With the European parliament elections set for the end of May, the 5-year mandate of it’s previous composition came to an end. EWB spoke with David McAllister, German MEP from the Christian Democratic Union (CDU) who – besides being the president of EP’s foreign affairs committee (AFET) – held the office of EP’s standing rapporteur for Serbia since 2014. With McAllister we spoke about Serbia’s EU accession process and its most significant succesess and failures, as seen from his perspective.

European Western Balkans: In your opinion, besides the economic reforms that you have praised many times, what is the biggest progress of Serbia during your mandate as the EP’s rapporteur?

David McAllister: I have indeed commended Serbia’s economic reforms. They continue to produce results, especially in terms of macroeconomic stabilisation, which is to the benefit of all people in the country. Overall, Serbia has progressed in its accession negotiations by opening 16 out of 35 chapters, of which two have already been provisionally closed.

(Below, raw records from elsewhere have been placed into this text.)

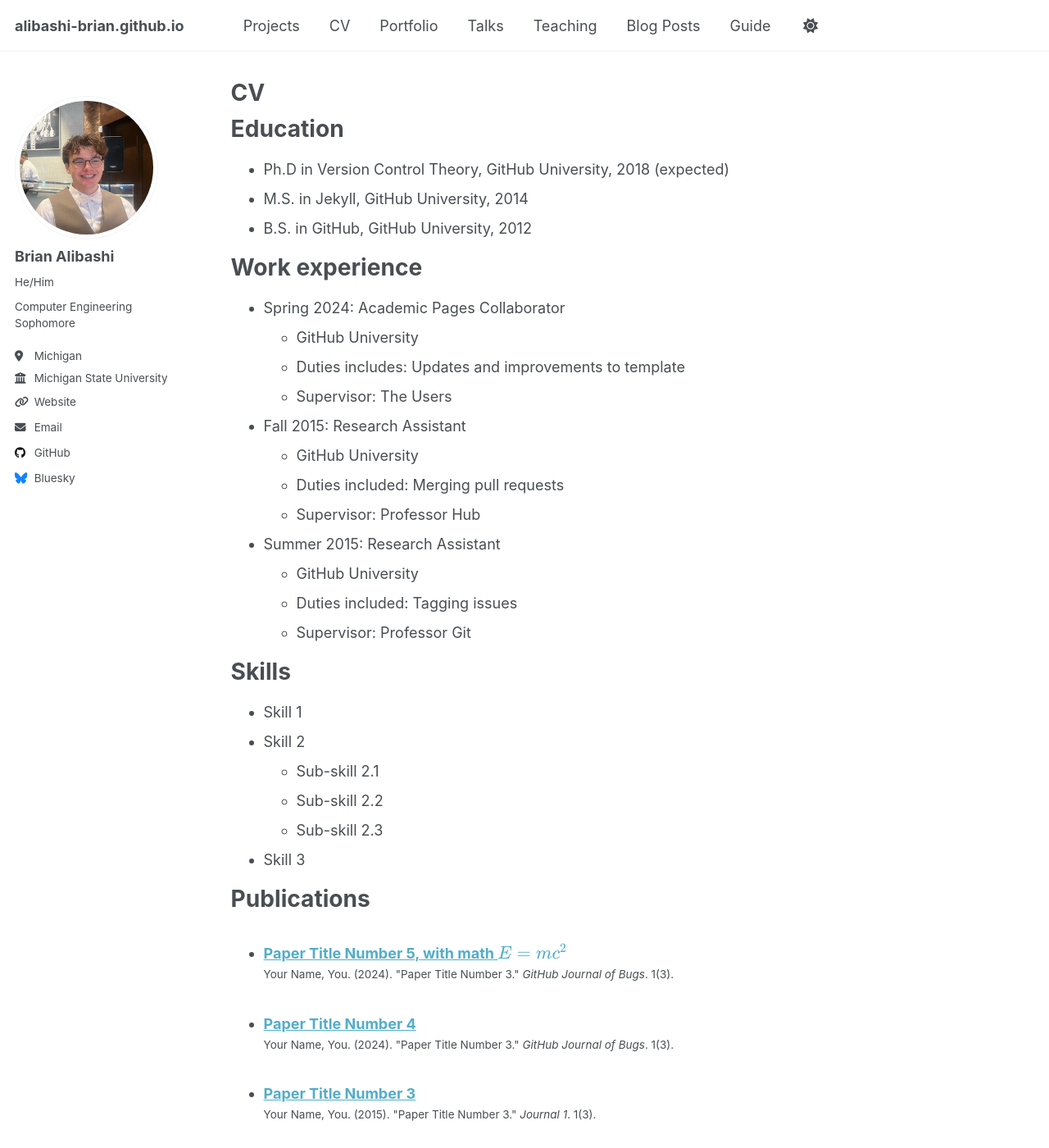
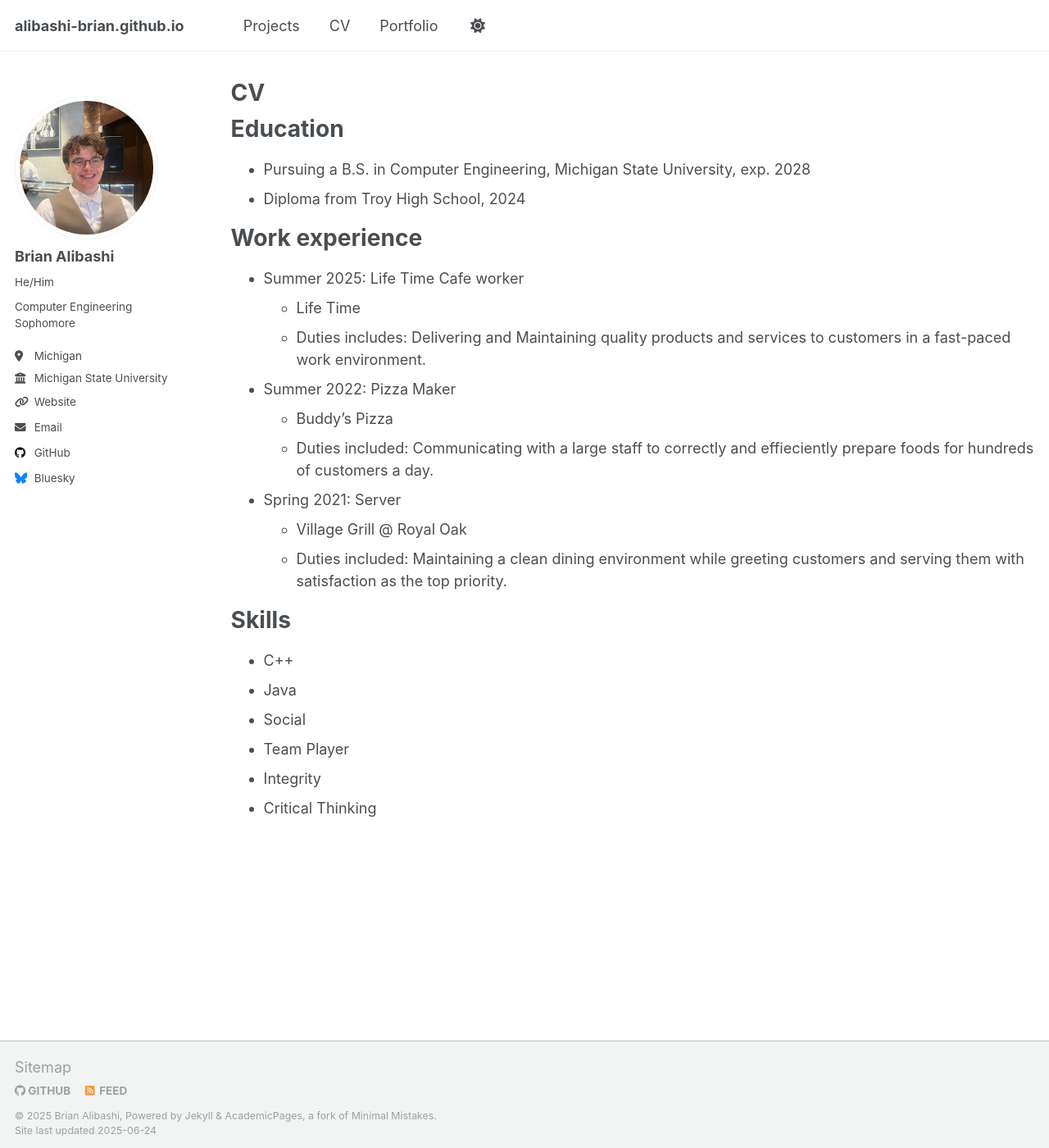
Before and after one commit to alibashi-brian/alibashi-brian.github.io, a Jekyll site: the page built from _pages/cv.md, in a window 1280 px wide and 1400 px high. Shown: the whole window at 82% size. Built offline with Jekyll 4.4.1, drawn with Linux system fonts in a browser that asks for light colours; some of the changed text lies outside the part shown.

Commit message:
Updated CV page

```diff
--- a/_data/navigation.yml
+++ b/_data/navigation.yml
@@ -16,17 +16,3 @@ main:
 
   - title: "Portfolio"
     url: /portfolio/
-
-  - title: "Talks"
-    url: /talks/
-
-  - title: "Teaching"
-    url: /teaching/
-
-  - title: "Blog Posts"
-    url: /year-archive/
-  # - title: "CV"
-  #   url: /cv-json/
-
-  - title: "Guide"
-    url: /markdown/
--- a/_pages/cv.md
+++ b/_pages/cv.md
@@ -11,54 +11,28 @@ redirect_from:
 
 Education
 ======
-* Ph.D in Version Control Theory, GitHub University, 2018 (expected)
-* M.S. in Jekyll, GitHub University, 2014
-* B.S. in GitHub, GitHub University, 2012
+* Pursuing a B.S. in Computer Engineering, Michigan State University, exp. 2028
+* Diploma from Troy High School, 2024
 
 Work experience
 ======
-* Spring 2024: Academic Pages Collaborator
-  * GitHub University
-  * Duties includes: Updates and improvements to template
-  * Supervisor: The Users
+* Summer 2025: Life Time Cafe worker
+  * Life Time
+  * Duties includes: Delivering and Maintaining quality products and services to customers in a fast-paced work environment.
 
-* Fall 2015: Research Assistant
-  * GitHub University
-  * Duties included: Merging pull requests
-  * Supervisor: Professor Hub
+* Summer 2022: Pizza Maker
+  * Buddy's Pizza
+  * Duties included: Communicating with a large staff to correctly and effieciently prepare foods for hundreds of customers a day.
 
-* Summer 2015: Research Assistant
-  * GitHub University
-  * Duties included: Tagging issues
-  * Supervisor: Professor Git
+* Spring 2021: Server
+  * Village Grill @ Royal Oak
+  * Duties included: Maintaining a clean dining environment while greeting customers and serving them with satisfaction as the top priority.
 
 Skills
 ======
-* Skill 1
-* Skill 2
-  * Sub-skill 2.1
-  * Sub-skill 2.2
-  * Sub-skill 2.3
-* Skill 3
-
-Publications
-======
-  <ul>{% for post in site.publications reversed %}
-    {% include archive-single-cv.html %}
-  {% endfor %}</ul>
-
-Talks
-======
-  <ul>{% for post in site.talks reversed %}
-    {% include archive-single-talk-cv.html  %}
-  {% endfor %}</ul>
-
-Teaching
-======
-  <ul>{% for post in site.teaching reversed %}
-    {% include archive-single-cv.html %}
-  {% endfor %}</ul>
-
-Service and leadership
-======
-* Currently signed in to 43 different slack teams
+* C++
+* Java
+* Social
+* Team Player
+* Integrity
+* Critical Thinking
```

EWB: On the other hand, what would you see as Serbia’s missed opportunities in the past five years regarding the reform agenda?

DM: It is not as much about missed opportunities as about the policy fields where progress is now urgently needed, such as convincing reforms and track records on the rule of law. This concerns in particular judiciary reforms, the fight against corruption and organised crime and the freedom of expression and media.

EWB: What would you point out as the biggest challenge lying ahead in the Serbia’s EU integration process – the rule of law, state of the media or Kosovo issue? Why?

DM: All of the mentioned policy areas are equally important and challenging. The negotiating framework takes particular account of the rule of law chapters 23 and 24 as well as of Serbia’s continued engagement and steps towards a visible and sustainable improvement in relations with Kosovo, negotiated under chapter 35.

EWB: The opposition has left the Parliament, citizens are protesting every Saturday against the government, violence against the journalist culminated when the house of journalist Milan Jovanović was burnt down. It seems that the situation in the society is far worse than it was at the beginning of your term. What is your impression?

DM: It would not feel appropriate from my side to assess the public sentiment in Serbia. However, I took note of the protests. Demonstrations that are conducted peacefully are a legitimate way for the people to express their opinion. Regarding the boycott of the Serbian Parliament, I believe, that the political debate should not take place outside, but inside the parliament.

EWB: In comparison with your first visit to Serbia, when you talked mostly about the economic reforms and Kosovo, during the last visit you have mostly talked about the freedom of media. Considering that you said that you read Serbian media every morning, do you agree with the assessment of Freedom House that Serbia is regressing in this area?

DM: I read the study and some of the findings you will also find in the reports of the European Commission and of the European Parliament. When we talk about media freedom, the European Parliament has been very clear. Media freedom is a key indicator of a country’s readiness to become part of the EU. It implies a commitment to democracy, good governance and political accountability through political dialogue, critical discussion and debate and expression of differing opinions. The freedom of media is crucial for every democracy.

EWB: At the final Press Conference, you have praised the Government of Serbia for overall progress. However, so far Serbia has been opening only four chapters per year, although it is technically ready for much more. Why it seems that reward for the progress is missing?

DM: Serbia is progressing on its path towards the EU. The overall pace of negotiations depends on Serbia’s progress on adopting and implementing reforms in key areas. With all energy focused on adopting and implementing reforms, I am confident that further chapters will be opened soon. The Member States have made clear that sustainable progress on the fundamentals, especially on the rule of law chapters 23 and 24, is therefore necessary.